Willoughby also encourages you to reflect on what you want your future to look like, as this could allow you to work out how changing your drinking could help you achieve that goal.
If you’re thinking of giving the sober curious lifestyle a try, she suggests finding out the techniques that will help you. “Find a favourite alcohol-free drink you like so you know what to ask for when you’re out. Substituting an alcoholic drink for an alcohol-free one makes things much easier,” she says. “And if you are not enjoying yourself, go home! We’ve been taught to stay at things we don’t enjoy by drinking – this is ridiculous!”
Are there benefits to being sober curious?
There are so many benefits to drinking less – some people might find it reduces their anxiety symptoms or see an improvement in their mental health, others realise that they’ve got a lot more energy and sleep better without overdoing it on the tipple. You also won’t get hangovers – big win.
Willoughby adds that you’ll most likely reduce your calorie intake from switching to low or no-alcohol options (and avoiding the late night munchies) and reduce your stress levels, as well as supporting your overall health and wellbeing.

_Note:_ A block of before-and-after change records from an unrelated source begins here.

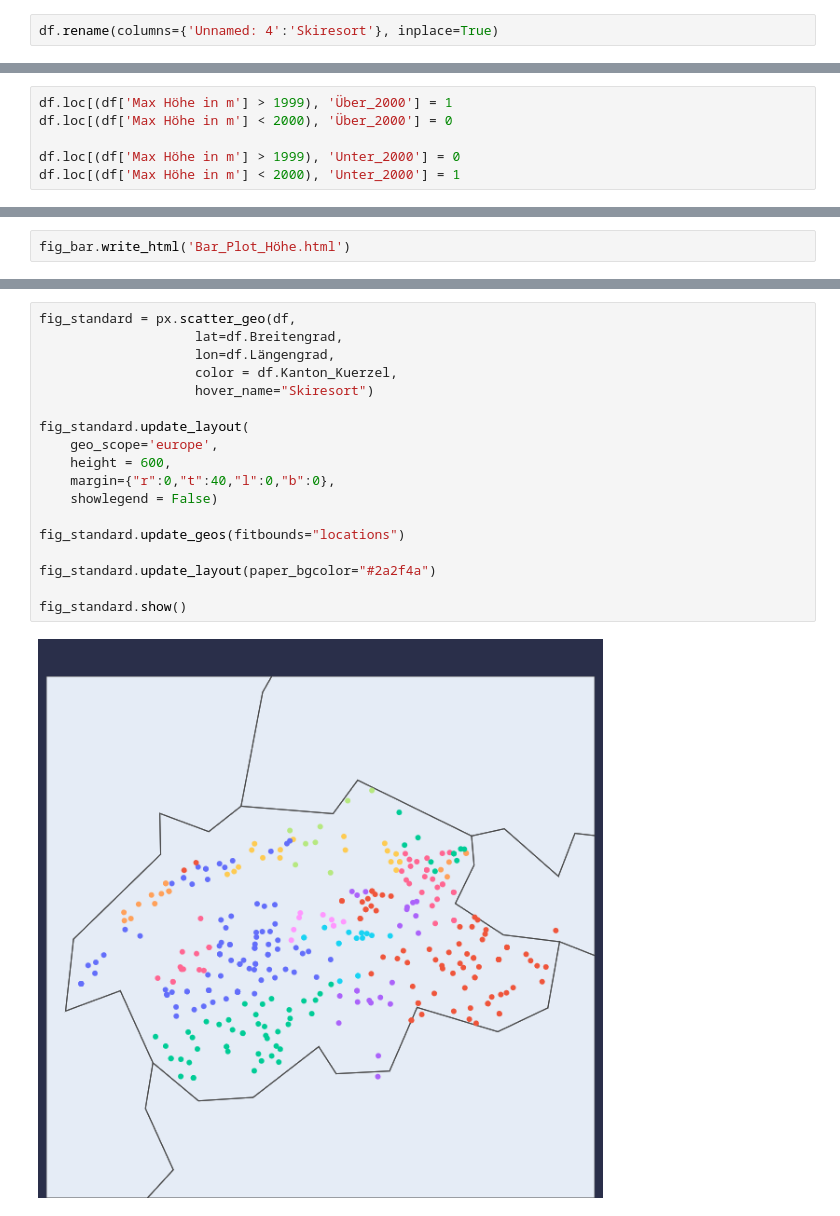
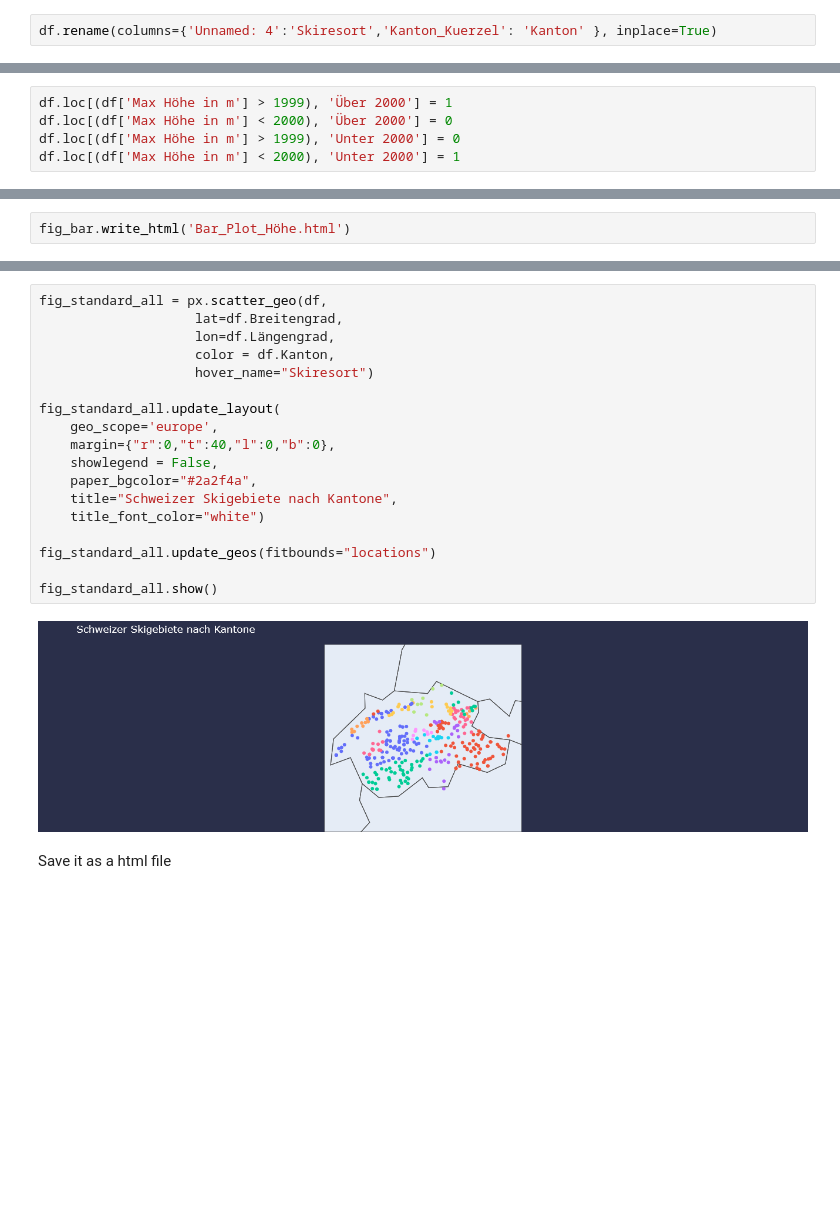
Before and after one commit to gimarius/Ski_Resorts_Switzerland, a Jupyter notebook: Data_Visualisation/Plotly_Analysis.ipynb, the cells around one changed output, grey strips where cells are left out. Cells and saved outputs as stored; diff of their text form; blank space fills up the shorter version.

```diff
--- a/Data_Visualisation/Plotly_Analysis.ipynb
+++ b/Data_Visualisation/Plotly_Analysis.ipynb
@@ -43,2 +40,2 @@ Index(['Skiresort_ID', 'Bergfex_ID', 'Ort', 'PLZ', 'Unnamed: 4',
 # %%
-df.rename(columns={'Unnamed: 4':'Skiresort'}, inplace=True)
+df.rename(columns={'Unnamed: 4':'Skiresort','Kanton_Kuerzel': 'Kanton' }, inplace=True)
@@ -45,6 +44,5 @@ df.rename(columns={'Unnamed: 4':'Skiresort'}, inplace=True)
 # %%
-df.loc[(df['Max Höhe in m'] > 1999), 'Über_2000'] = 1
-df.loc[(df['Max Höhe in m'] < 2000), 'Über_2000'] = 0
-
-df.loc[(df['Max Höhe in m'] > 1999), 'Unter_2000'] = 0
-df.loc[(df['Max Höhe in m'] < 2000), 'Unter_2000'] = 1
+df.loc[(df['Max Höhe in m'] > 1999), 'Über 2000'] = 1
+df.loc[(df['Max Höhe in m'] < 2000), 'Über 2000'] = 0
+df.loc[(df['Max Höhe in m'] > 1999), 'Unter 2000'] = 0
+df.loc[(df['Max Höhe in m'] < 2000), 'Unter 2000'] = 1
@@ -129,21 +138,23 @@ Index(['Skiresort_ID', 'Bergfex_ID', 'Ort', 'PLZ', 'Skiresort',
 # %%
-fig_standard = px.scatter_geo(df,
+fig_standard_all = px.scatter_geo(df,
                     lat=df.Breitengrad,
                     lon=df.Längengrad,
-                    color = df.Kanton_Kuerzel,
+                    color = df.Kanton,
                     hover_name="Skiresort")
 
-fig_standard.update_layout(
+fig_standard_all.update_layout(
     geo_scope='europe',
-    height = 600,
     margin={"r":0,"t":40,"l":0,"b":0},
-    showlegend = False)
+    showlegend = False,
+    paper_bgcolor="#2a2f4a",
+    title="Schweizer Skigebiete nach Kantone",
+    title_font_color="white")
 
-fig_standard.update_geos(fitbounds="locations")
+fig_standard_all.update_geos(fitbounds="locations")
 
-fig_standard.update_layout(paper_bgcolor="#2a2f4a")
-
-fig_standard.show()
+fig_standard_all.show()
 # %% [output]
-[figure, old version]
+[figure, new version]
+# %% [markdown]
+Save it as a html file
 # %%
```
Also changed, not shown: parts of 41 cells of this notebook.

Whatever your reasons for wanting to quit drinking, there are so many benefits for all of us to be more mindful of reducing the harmful effects of alcohol in our lives.
Is there anything to consider before going sober curious?
Most people won’t experience any major side effects of cutting down their drinking, but for some it can be dangerous to suddenly quit. “This depends on how much you’ve been drinking, for how long and the level of physical dependence on alcohol,” Macdonald explains. “If you’re in any doubt, speak to a medical professional first and be honest about how much you’re drinking.”
Changing your alcohol intake can be an adjustment, so Willoughby recommends exploring sober curious podcasts, books and blogs. Macdonald also suggests connecting with sober groups IRL or online, seeing a coach or therapist if you want to dig deeper and telling your family what you’re doing. “People who love you, love you for you, not for what is in your glass and they will support you if you ask them,” she says.
How can you support your sober curious friends and family?
In short? “Don’t be a dick,” says Willoughby. “Please respect their decision and don’t pressure them to drink. You might find that you discover new ways of socialising too outside of alcohol, and you’d want them to support you if the shoe was on the other foot. Also, always ask for an adult alcohol-free drink when you’re out – venues need to know there is demand!”
Madconald agrees, suggesting “don’t make it a big thing. Keep the invites coming but don’t feel bad if they don’t want to go, and at home, make an effort to offer non-alcoholic drinks.”
We’ll cheers to that!
Note: reducing alcohol consumption, or going sober overnight, may not be an option for everyone. For some people, total abstinence could be the only way to go – if you're worried about your relationship with alcohol or fear you may be dependent upon it, speak to a doctor or trusted organisation, such as Alcohol Change UK.
This article is not intended to be a substitute for professional medical advice or diagnosis. Always seek the advice of your physician or other qualified health provider with any questions you may have regarding a medical condition.
You Might Also Like